Trombonist Roger Marks has been a fixture in the British trad/swing scene since at least the late 1970s when he worked with cornetist Rod Mason’s hot band. He began leading his own albums in the late 1980s. While he recorded a duet album with pianist Craig Milverton in the 1990s and made three albums with his Mainstreamers (a trumpetless quintet), most of his recordings have had a fairly conventional instrumentation.
Higher Ground is a bit different for it features Marks as part of a quartet that does not include trumpet, piano, or drums. He teams up with clarinetist Pete Allen, banjoist Pete Sumner, and Dave Holdsworth on sousaphone, an unusual group of instrumentalists that manages to sound very much like a full band. Marks and Allen blend together well, Sumner and Holdsworth are so steady that one does not miss the other instruments, and this is a group that can often get quite heated.
Among the more off-beat songs that the band swings are “Lady Of Spain” (fortunately no accordion is in sight), “Maori Farewell,” “Star Of The Country Down,” and “Faithful Hussar” (played by Louis Armstrong in the 1950s and given lyrics by Sumner). Some of the other more memorable performances include “My Old Kentucky Home,” “Streets Of The City” (which has Allen switching to baritone and Holdsworth heard on trumpet), and “White Cliffs Of Dover.” It all works quite well with each of the musicians displaying flexibility, an individual musical personality, and the ability to build up solos and ensembles.
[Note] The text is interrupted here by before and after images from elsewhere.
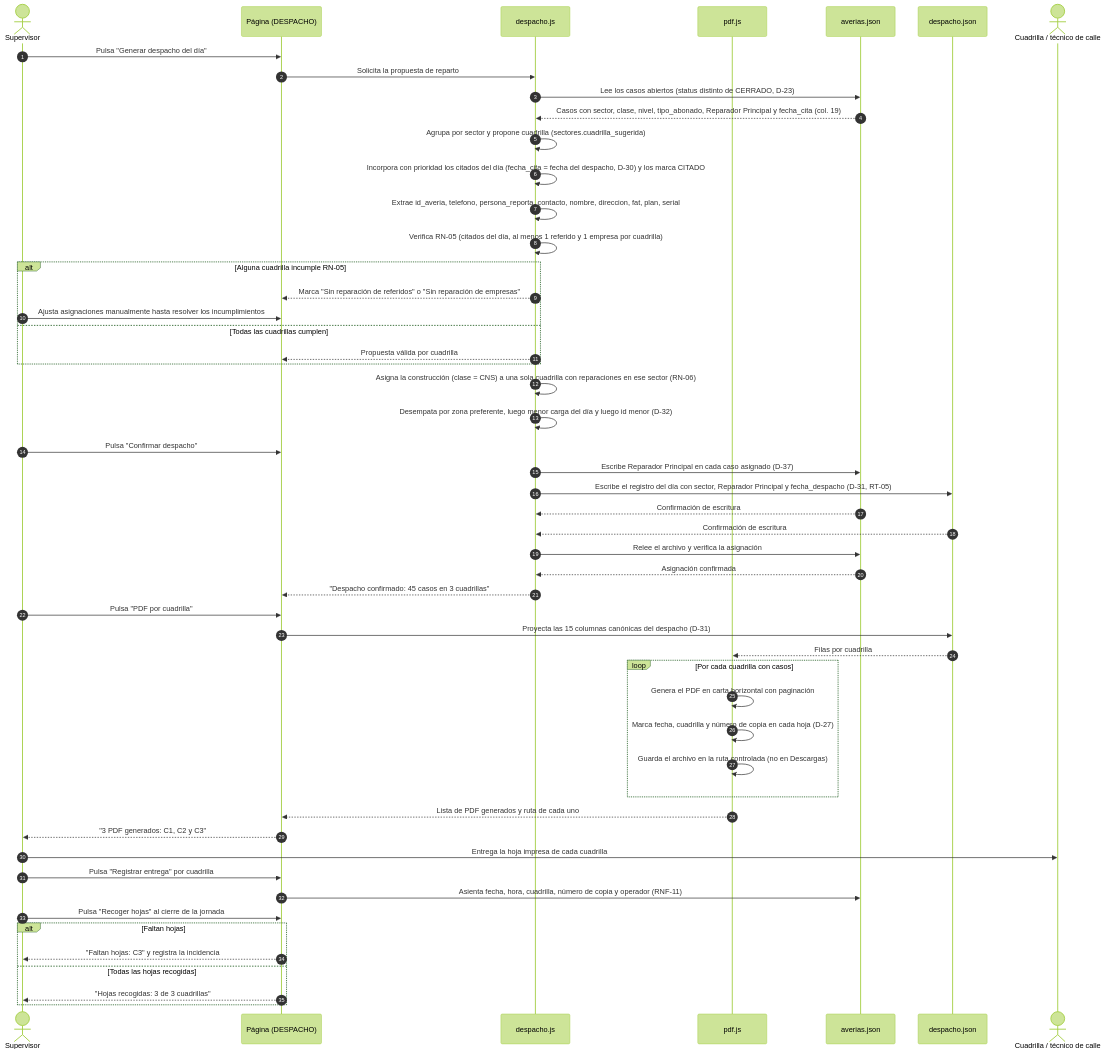
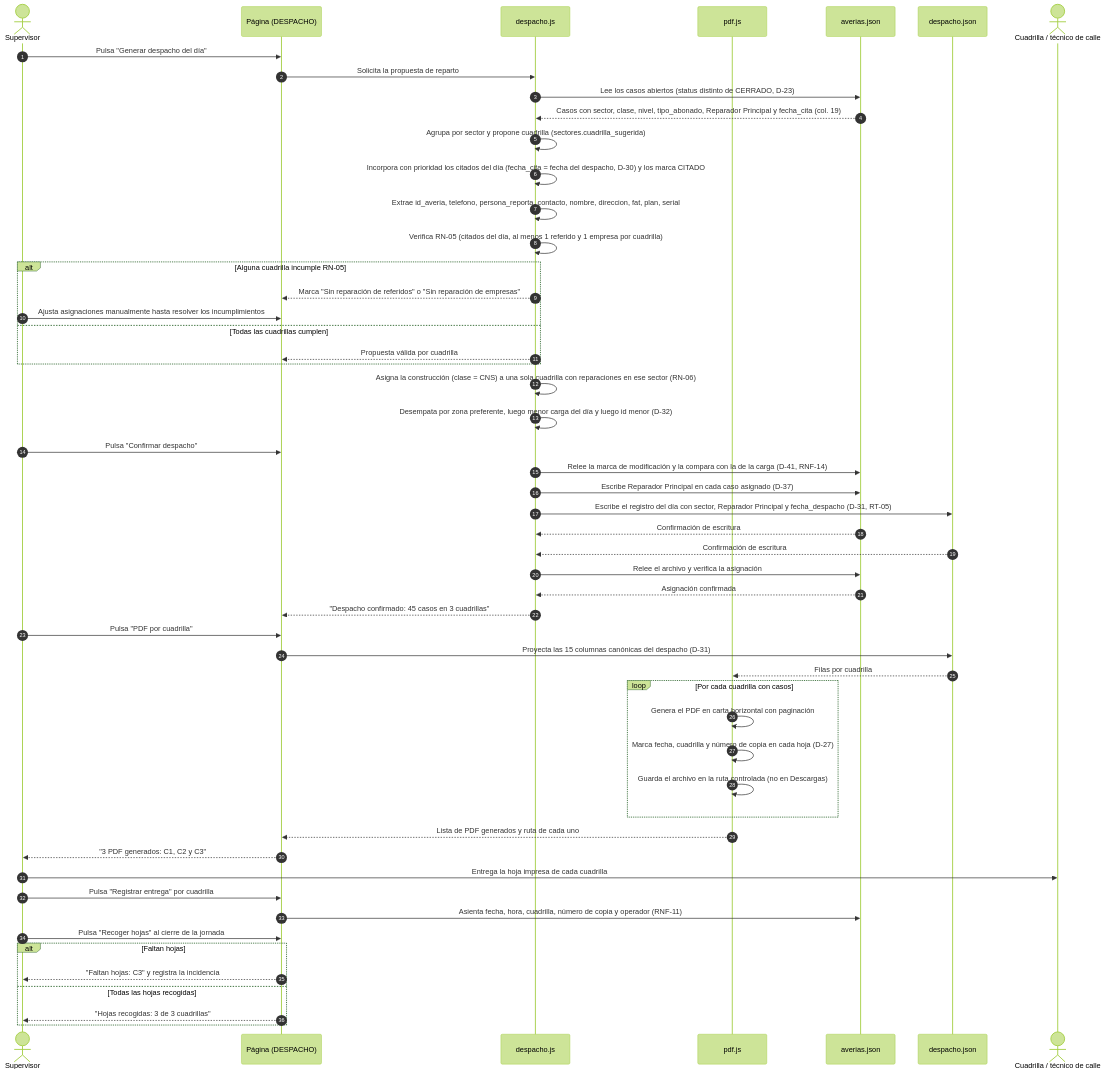
One commit to anlucorporations/GGTO changed the seventh of 8 diagrams in RepoTecnico/casos_uso/diagramas.md. Above: the diagram before and after it, drawn with Mermaid (forest theme). The commit also changed other lines of this file and 4 other files, not shown here.

````diff
--- a/RepoTecnico/casos_uso/diagramas.md
+++ b/RepoTecnico/casos_uso/diagramas.md
@@ -368,55 +382,56 @@
 ```mermaid
 sequenceDiagram
     autonumber
     actor SUP as Supervisor
     participant UI as Página (DESPACHO)
     participant DSP as despacho.js
     participant PGF as pdf.js
     participant MAE as averias.json
     participant DES as despacho.json
     actor CUA as Cuadrilla / técnico de calle
 
     SUP->>UI: Pulsa "Generar despacho del día"
     UI->>DSP: Solicita la propuesta de reparto
     DSP->>MAE: Lee los casos abiertos (status distinto de CERRADO, D-23)
     MAE-->>DSP: Casos con sector, clase, nivel, tipo_abonado, Reparador Principal y fecha_cita (col. 19)
     DSP->>DSP: Agrupa por sector y propone cuadrilla (sectores.cuadrilla_sugerida)
     DSP->>DSP: Incorpora con prioridad los citados del día (fecha_cita = fecha del despacho, D-30) y los marca CITADO
     DSP->>DSP: Extrae id_averia, telefono, persona_reporta, contacto, nombre, direccion, fat, plan, serial
     DSP->>DSP: Verifica RN-05 (citados del día, al menos 1 referido y 1 empresa por cuadrilla)
     alt Alguna cuadrilla incumple RN-05
         DSP-->>UI: Marca "Sin reparación de referidos" o "Sin reparación de empresas"
         SUP->>UI: Ajusta asignaciones manualmente hasta resolver los incumplimientos
     else Todas las cuadrillas cumplen
         DSP-->>UI: Propuesta válida por cuadrilla
     end
     DSP->>DSP: Asigna la construcción (clase = CNS) a una sola cuadrilla con reparaciones en ese sector (RN-06)
     DSP->>DSP: Desempata por zona preferente, luego menor carga del día y luego id menor (D-32)
     SUP->>UI: Pulsa "Confirmar despacho"
+    DSP->>MAE: Relee la marca de modificación y la compara con la de la carga (D-41, RNF-14)
     DSP->>MAE: Escribe Reparador Principal en cada caso asignado (D-37)
     DSP->>DES: Escribe el registro del día con sector, Reparador Principal y fecha_despacho (D-31, RT-05)
     MAE-->>DSP: Confirmación de escritura
     DES-->>DSP: Confirmación de escritura
     DSP->>MAE: Relee el archivo y verifica la asignación
     MAE-->>DSP: Asignación confirmada
     DSP-->>UI: "Despacho confirmado: 45 casos en 3 cuadrillas"
     SUP->>UI: Pulsa "PDF por cuadrilla"
     UI->>DES: Proyecta las 15 columnas canónicas del despacho (D-31)
     DES-->>PGF: Filas por cuadrilla
     loop Por cada cuadrilla con casos
         PGF->>PGF: Genera el PDF en carta horizontal con paginación
         PGF->>PGF: Marca fecha, cuadrilla y número de copia en cada hoja (D-27)
         PGF->>PGF: Guarda el archivo en la ruta controlada (no en Descargas)
     end
     PGF-->>UI: Lista de PDF generados y ruta de cada uno
     UI-->>SUP: "3 PDF generados: C1, C2 y C3"
     SUP->>CUA: Entrega la hoja impresa de cada cuadrilla
     SUP->>UI: Pulsa "Registrar entrega" por cuadrilla
     UI->>MAE: Asienta fecha, hora, cuadrilla, número de copia y operador (RNF-11)
     SUP->>UI: Pulsa "Recoger hojas" al cierre de la jornada
     alt Faltan hojas
         UI-->>SUP: "Faltan hojas: C3" y registra la incidencia
     else Todas las hojas recogidas
         UI-->>SUP: "Hojas recogidas: 3 de 3 cuadrillas"
     end
 ```
````
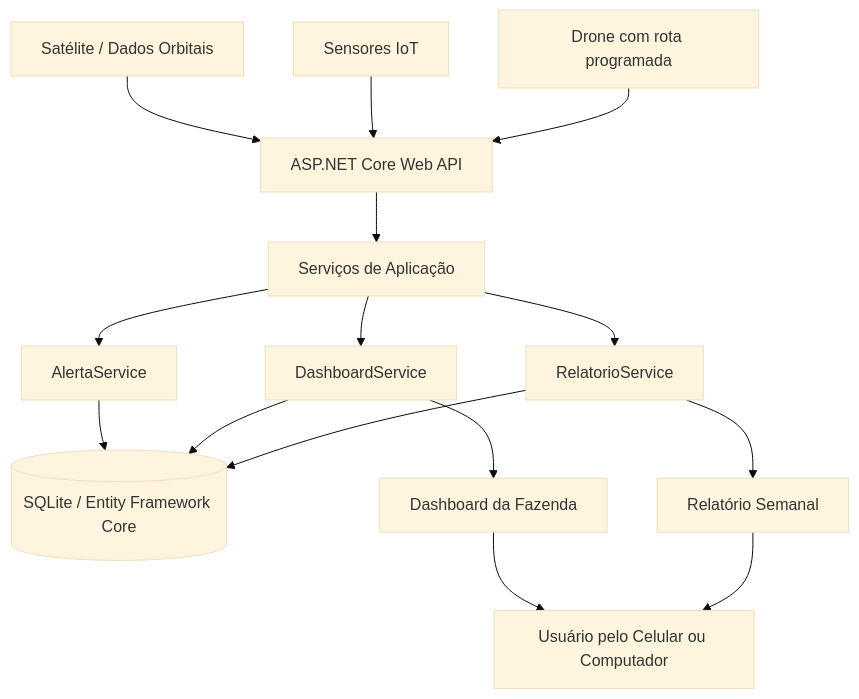
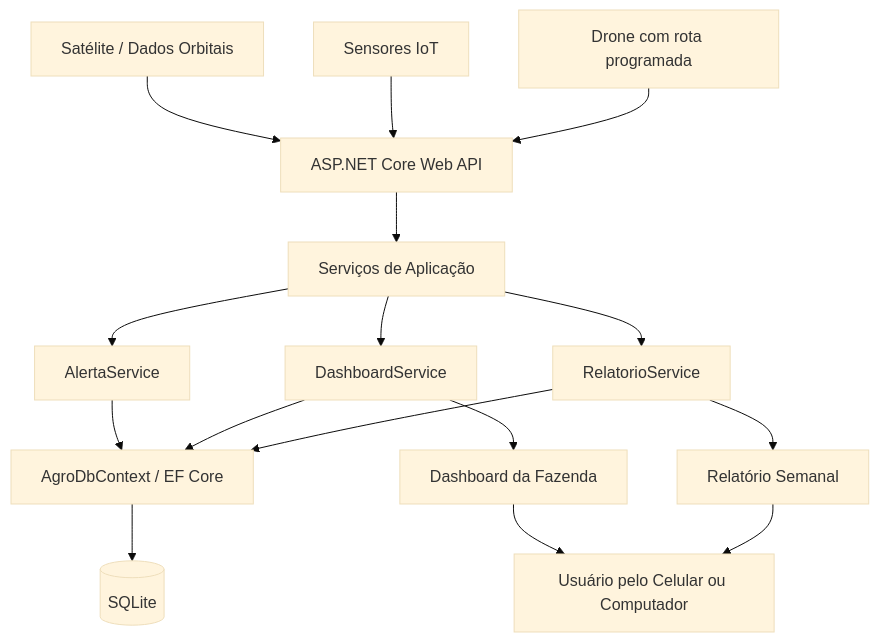
One commit to Luiza122/GSAPI changed the diagram in README.md. Above: the diagram before and after it, drawn with Mermaid (base theme).

Commit message:
Atualiza diagrama de arquitetura no README

````diff
--- a/README.md
+++ b/README.md
@@ -600,20 +600,23 @@
 ```mermaid
 flowchart TD
     A[Satélite / Dados Orbitais] --> B[ASP.NET Core Web API]
     C[Sensores IoT] --> B
     D[Drone com rota programada] --> B
 
     B --> E[Serviços de Aplicação]
     E --> F[AlertaService]
     E --> G[DashboardService]
     E --> H[RelatorioService]
 
-    F --> I[(SQLite / Entity Framework Core)]
+    F --> I[AgroDbContext / EF Core]
     G --> I
     H --> I
 
-    G --> J[Dashboard da Fazenda]
-    H --> K[Relatório Semanal]
-    J --> L[Usuário pelo Celular ou Computador]
-    K --> L
+    I --> J[(SQLite)]
+
+    G --> K[Dashboard da Fazenda]
+    H --> L[Relatório Semanal]
+
+    K --> M[Usuário pelo Celular ou Computador]
+    L --> M
 ```
````
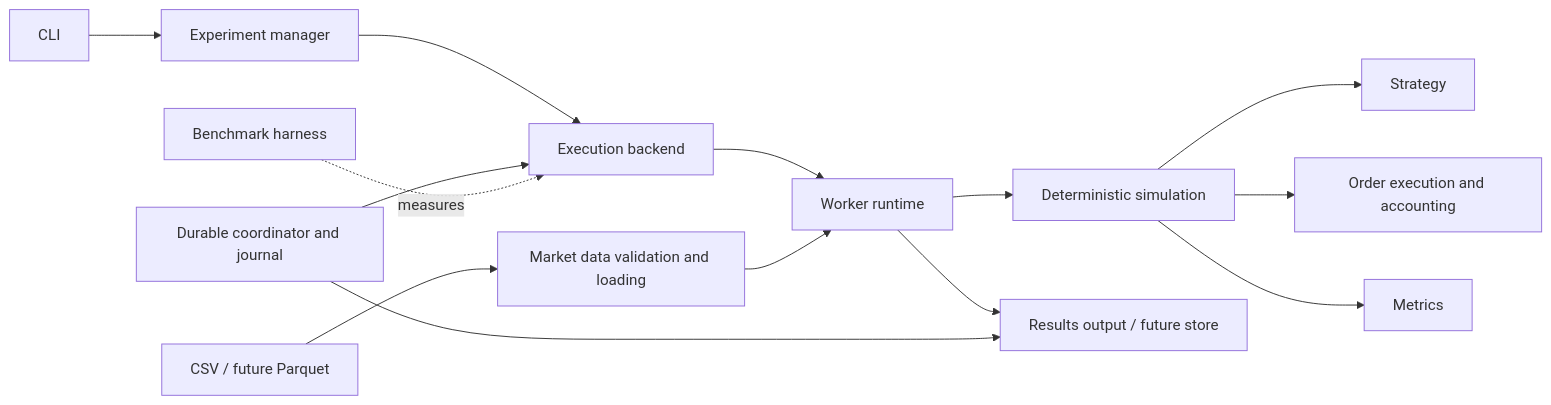
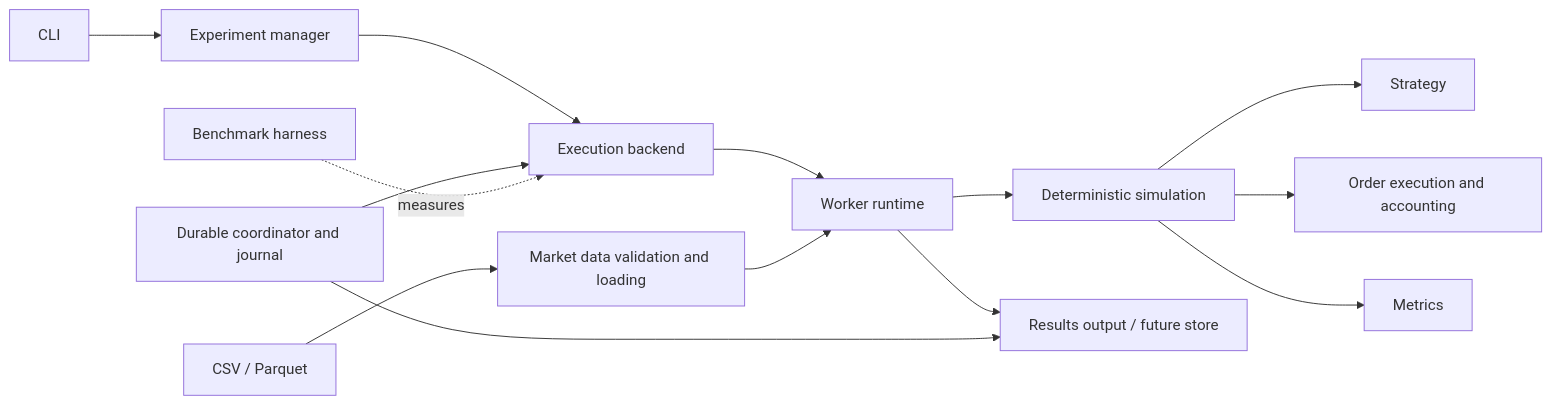
The diagram in docs/architecture.md (BDZendure/distrubuted-backtester), drawn with Mermaid before and after one commit. The commit also changed other lines of this file and 18 other files, not shown here.

````diff
--- a/docs/architecture.md
+++ b/docs/architecture.md
@@ -33,16 +34,16 @@
 ```mermaid
 flowchart LR
     CLI[CLI] --> EM[Experiment manager]
-    CSV[CSV / future Parquet] --> MD[Market data validation and loading]
+    CSV[CSV / Parquet] --> MD[Market data validation and loading]
     EM --> EB[Execution backend]
     EB --> WR[Worker runtime]
     MD --> WR
     WR --> SE[Deterministic simulation]
     SE --> ST[Strategy]
     SE --> AC[Order execution and accounting]
     SE --> ME[Metrics]
     WR --> RS[Results output / future store]
     JS[Durable coordinator and journal] --> EB
     JS --> RS
     BM[Benchmark harness] -. measures .-> EB
 ```
````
The Brass Farthings are well worth discovering.
Higher Ground (Upbeat URCD 290, 16 selections, TT = 59:34)